All indications show we are entering into a highly volatile political environment. The happenings in the recent past show that unless something drastic is done, we could be staring at yet another disruptive season in the next seven months.
This is against a backdrop of a nation that actually does business for just about three years of the five years of an electoral cycle. We spend at least one year in campaigns and another one year recovering. No wonder businesses are already slowing down.
What is more, like other nations, Kenya has suffered the effects of the Covid-19 pandemic, which has greatly affected businesses across the board. Organisations are on edge.
The question that arises is how leaders can navigate this disruptive season to keep their businesses afloat… and growing.
This was the subject of discussion at a recent Senior Leaders Breakfast Forum, which also served as the launch of The Catalead, a leadership development consultancy. Gathered under the theme, Recalibrating Leadership in Disruptive Times, the conversation focused on the critical role of a leader in seasons of turbulence. Safaricom CEO Peter Ndegwa, who was the keynote speaker, raised pertinent issues that leaders must consider in times of crisis.
Debunking the tag of dominance as a factor in the success of Safaricom, Ndegwa reasoned that their success has been all a matter of leadership. In any case, Safaricom found some competitors in the market, having started a few years earlier.
To the contrary, he argued that with good principles and practice, a leader can steer an organisation into good success, even in difficult times. According to Ndegwa, a strong sense of purpose transcends crisis.
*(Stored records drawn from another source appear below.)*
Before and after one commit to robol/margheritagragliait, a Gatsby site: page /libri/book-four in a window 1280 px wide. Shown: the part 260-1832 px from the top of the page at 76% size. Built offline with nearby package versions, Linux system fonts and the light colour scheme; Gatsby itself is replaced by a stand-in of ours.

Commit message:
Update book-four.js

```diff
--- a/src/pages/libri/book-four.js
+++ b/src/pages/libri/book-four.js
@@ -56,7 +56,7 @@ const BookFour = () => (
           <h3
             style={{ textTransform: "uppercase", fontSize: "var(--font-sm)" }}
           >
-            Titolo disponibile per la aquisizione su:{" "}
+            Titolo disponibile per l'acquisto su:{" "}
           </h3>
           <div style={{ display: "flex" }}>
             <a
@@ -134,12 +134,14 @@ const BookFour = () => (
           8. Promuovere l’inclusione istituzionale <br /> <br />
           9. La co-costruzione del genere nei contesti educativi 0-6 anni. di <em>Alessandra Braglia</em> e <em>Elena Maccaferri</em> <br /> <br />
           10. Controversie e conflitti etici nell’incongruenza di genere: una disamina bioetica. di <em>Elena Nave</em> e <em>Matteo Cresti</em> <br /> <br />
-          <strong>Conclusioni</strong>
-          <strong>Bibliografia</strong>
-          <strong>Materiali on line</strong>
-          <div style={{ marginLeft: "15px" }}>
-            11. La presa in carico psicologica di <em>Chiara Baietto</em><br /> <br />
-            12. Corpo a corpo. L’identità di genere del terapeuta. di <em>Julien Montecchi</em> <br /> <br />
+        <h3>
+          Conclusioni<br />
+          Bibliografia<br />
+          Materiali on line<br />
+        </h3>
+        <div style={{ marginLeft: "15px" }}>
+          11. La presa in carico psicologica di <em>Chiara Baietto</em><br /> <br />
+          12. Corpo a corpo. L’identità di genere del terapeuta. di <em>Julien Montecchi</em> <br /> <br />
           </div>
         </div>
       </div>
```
He warned against what he termed illusion of risk, saying that perceived risk is often not real, or not as a high as it seems.
Interestingly, Carole Kariuki, a panellist at the same event, gave her story of how, she led KEPSA to grow in profits in 2020, at the height of the pandemic without laying off staff or cutting down on their salaries.
As the CEO of the umbrella body of many business entities, Carole reported that in times of crisis, she noticed that businesses survive when leaders put people before profits. She argued that contrary to the high premium placed on rationality in decision making, leaders should not ignore intuition – what Americans call gut feeling. This can help the leader anticipate future crises and prepare appropriately for them.
This is interesting because, during my PhD studies, the dissertation of a classmate was on intuition as a critical component of decision making. It turned out to be a seminal study that scientifically supported intuition as a viable basis for decision making.
Indeed, since then, several studies have shown that through intuition, a leader can present a future vision in contrast to the present status and thus move followers through ambiguity toward clarity of understanding and shared insight.
This will influence them to see and accept the future state of the organisation as a desirable condition worth making personal sacrifices for.
Character is another key leadership factor for surviving a crisis according to Ndegwa. He stirred the house when he compared a leader to a shop window, where people stop and look in. What they see will determine whether they get attracted or repelled.
He further advised that leaders must not be distracted by noise – especially from social media. When people say things about you, do not take it too seriously – learn to laugh at yourself.
With many other such insights, the two leaders – Peter and Carole – left the houseful of senior leaders well advised on how to recalibrate their leadership in disruptive times.
As we face an uncertain future in the next several months, what became clear is that with deliberate effort, leaders can muster the skills necessary for navigating the toughest of turbulences.
Indeed, the moderator Victoria Rubadiri crowned it with a Winston Churchill quote: Don’t let a good crisis go to waste. The Covid pandemic and electoral tensions might combine to create a good crisis. We must not let it go to waste.